• **To do**: Copy the listing in full and exactly, omitting its images.

Data section Start Marker

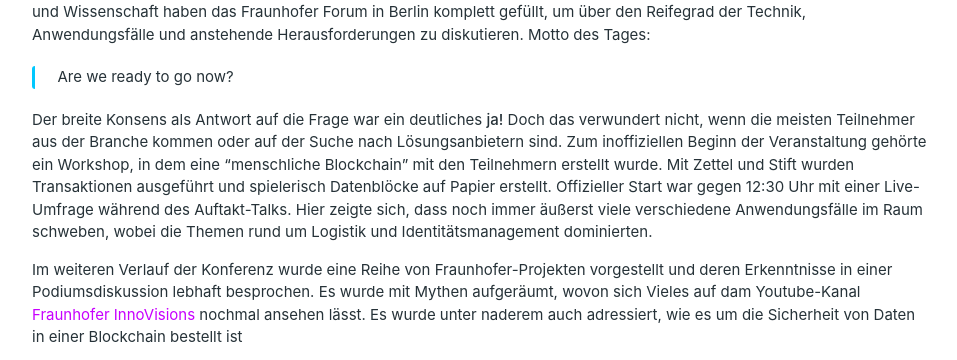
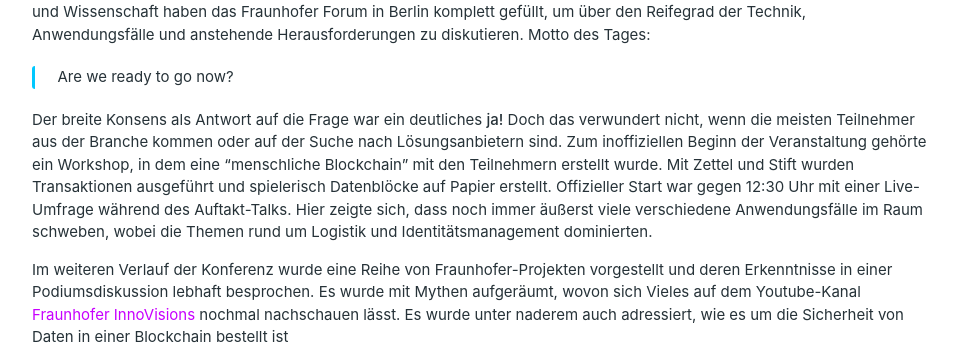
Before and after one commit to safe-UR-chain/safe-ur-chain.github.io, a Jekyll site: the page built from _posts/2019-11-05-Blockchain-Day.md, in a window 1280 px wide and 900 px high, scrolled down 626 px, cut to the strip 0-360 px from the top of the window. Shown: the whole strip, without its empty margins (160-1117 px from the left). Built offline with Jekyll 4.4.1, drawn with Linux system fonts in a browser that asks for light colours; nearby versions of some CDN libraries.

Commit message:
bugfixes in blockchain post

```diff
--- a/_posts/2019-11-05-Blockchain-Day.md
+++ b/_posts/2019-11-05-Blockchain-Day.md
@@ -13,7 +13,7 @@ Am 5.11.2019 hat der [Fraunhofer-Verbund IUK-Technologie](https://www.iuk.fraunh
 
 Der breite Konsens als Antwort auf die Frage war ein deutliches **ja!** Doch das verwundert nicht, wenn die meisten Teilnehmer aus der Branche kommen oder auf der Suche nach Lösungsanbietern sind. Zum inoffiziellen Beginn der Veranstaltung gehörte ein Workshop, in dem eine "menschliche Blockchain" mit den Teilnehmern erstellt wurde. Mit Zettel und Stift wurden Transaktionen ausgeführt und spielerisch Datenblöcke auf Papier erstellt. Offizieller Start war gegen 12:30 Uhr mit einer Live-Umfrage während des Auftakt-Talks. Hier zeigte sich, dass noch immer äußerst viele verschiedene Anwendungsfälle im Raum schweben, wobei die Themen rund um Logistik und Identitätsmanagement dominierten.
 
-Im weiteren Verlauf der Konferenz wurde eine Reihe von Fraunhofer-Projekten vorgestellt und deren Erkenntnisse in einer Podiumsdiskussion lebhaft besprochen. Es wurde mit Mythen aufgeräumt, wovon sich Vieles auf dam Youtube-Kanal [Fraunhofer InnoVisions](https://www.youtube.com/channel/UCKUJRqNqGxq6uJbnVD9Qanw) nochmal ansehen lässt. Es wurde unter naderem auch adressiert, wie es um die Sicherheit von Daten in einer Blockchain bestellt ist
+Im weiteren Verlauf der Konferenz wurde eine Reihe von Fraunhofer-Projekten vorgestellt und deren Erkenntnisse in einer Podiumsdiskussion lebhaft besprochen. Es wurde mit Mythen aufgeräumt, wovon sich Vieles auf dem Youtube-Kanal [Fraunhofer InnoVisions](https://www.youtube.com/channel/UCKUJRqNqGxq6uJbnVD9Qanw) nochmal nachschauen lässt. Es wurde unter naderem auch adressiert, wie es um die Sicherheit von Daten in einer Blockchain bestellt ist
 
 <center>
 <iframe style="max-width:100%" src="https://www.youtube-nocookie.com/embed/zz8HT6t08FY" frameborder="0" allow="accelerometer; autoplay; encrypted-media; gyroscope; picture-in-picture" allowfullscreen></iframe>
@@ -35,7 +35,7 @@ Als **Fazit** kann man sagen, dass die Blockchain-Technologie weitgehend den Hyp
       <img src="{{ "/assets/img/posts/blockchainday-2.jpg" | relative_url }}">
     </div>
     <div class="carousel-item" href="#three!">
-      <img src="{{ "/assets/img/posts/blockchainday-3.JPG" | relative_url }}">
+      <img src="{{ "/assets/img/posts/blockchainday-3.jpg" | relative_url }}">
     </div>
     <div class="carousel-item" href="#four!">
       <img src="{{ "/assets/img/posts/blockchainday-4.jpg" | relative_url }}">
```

Data section End Marker

• **Output**:
Before and after one commit to safe-UR-chain/safe-ur-chain.github.io, a Jekyll site: the page built from _posts/2019-11-05-Blockchain-Day.md, in a window 1280 px wide and 900 px high, scrolled down 626 px, cut to the strip 0-360 px from the top of the window. Shown: the whole strip, without its empty margins (160-1117 px from the left). Built offline with Jekyll 4.4.1, drawn with Linux system fonts in a browser that asks for light colours; nearby versions of some CDN libraries.

Commit message:
bugfixes in blockchain post

```diff
--- a/_posts/2019-11-05-Blockchain-Day.md
+++ b/_posts/2019-11-05-Blockchain-Day.md
@@ -13,7 +13,7 @@ Am 5.11.2019 hat der [Fraunhofer-Verbund IUK-Technologie](https://www.iuk.fraunh
 
 Der breite Konsens als Antwort auf die Frage war ein deutliches **ja!** Doch das verwundert nicht, wenn die meisten Teilnehmer aus der Branche kommen oder auf der Suche nach Lösungsanbietern sind. Zum inoffiziellen Beginn der Veranstaltung gehörte ein Workshop, in dem eine "menschliche Blockchain" mit den Teilnehmern erstellt wurde. Mit Zettel und Stift wurden Transaktionen ausgeführt und spielerisch Datenblöcke auf Papier erstellt. Offizieller Start war gegen 12:30 Uhr mit einer Live-Umfrage während des Auftakt-Talks. Hier zeigte sich, dass noch immer äußerst viele verschiedene Anwendungsfälle im Raum schweben, wobei die Themen rund um Logistik und Identitätsmanagement dominierten.
 
-Im weiteren Verlauf der Konferenz wurde eine Reihe von Fraunhofer-Projekten vorgestellt und deren Erkenntnisse in einer Podiumsdiskussion lebhaft besprochen. Es wurde mit Mythen aufgeräumt, wovon sich Vieles auf dam Youtube-Kanal [Fraunhofer InnoVisions](https://www.youtube.com/channel/UCKUJRqNqGxq6uJbnVD9Qanw) nochmal ansehen lässt. Es wurde unter naderem auch adressiert, wie es um die Sicherheit von Daten in einer Blockchain bestellt ist
+Im weiteren Verlauf der Konferenz wurde eine Reihe von Fraunhofer-Projekten vorgestellt und deren Erkenntnisse in einer Podiumsdiskussion lebhaft besprochen. Es wurde mit Mythen aufgeräumt, wovon sich Vieles auf dem Youtube-Kanal [Fraunhofer InnoVisions](https://www.youtube.com/channel/UCKUJRqNqGxq6uJbnVD9Qanw) nochmal nachschauen lässt. Es wurde unter naderem auch adressiert, wie es um die Sicherheit von Daten in einer Blockchain bestellt ist
 
 <center>
 <iframe style="max-width:100%" src="https://www.youtube-nocookie.com/embed/zz8HT6t08FY" frameborder="0" allow="accelerometer; autoplay; encrypted-media; gyroscope; picture-in-picture" allowfullscreen></iframe>
@@ -35,7 +35,7 @@ Als **Fazit** kann man sagen, dass die Blockchain-Technologie weitgehend den Hyp
       <img src="{{ "/assets/img/posts/blockchainday-2.jpg" | relative_url }}">
     </div>
     <div class="carousel-item" href="#three!">
-      <img src="{{ "/assets/img/posts/blockchainday-3.JPG" | relative_url }}">
+      <img src="{{ "/assets/img/posts/blockchainday-3.jpg" | relative_url }}">
     </div>
     <div class="carousel-item" href="#four!">
       <img src="{{ "/assets/img/posts/blockchainday-4.jpg" | relative_url }}">
```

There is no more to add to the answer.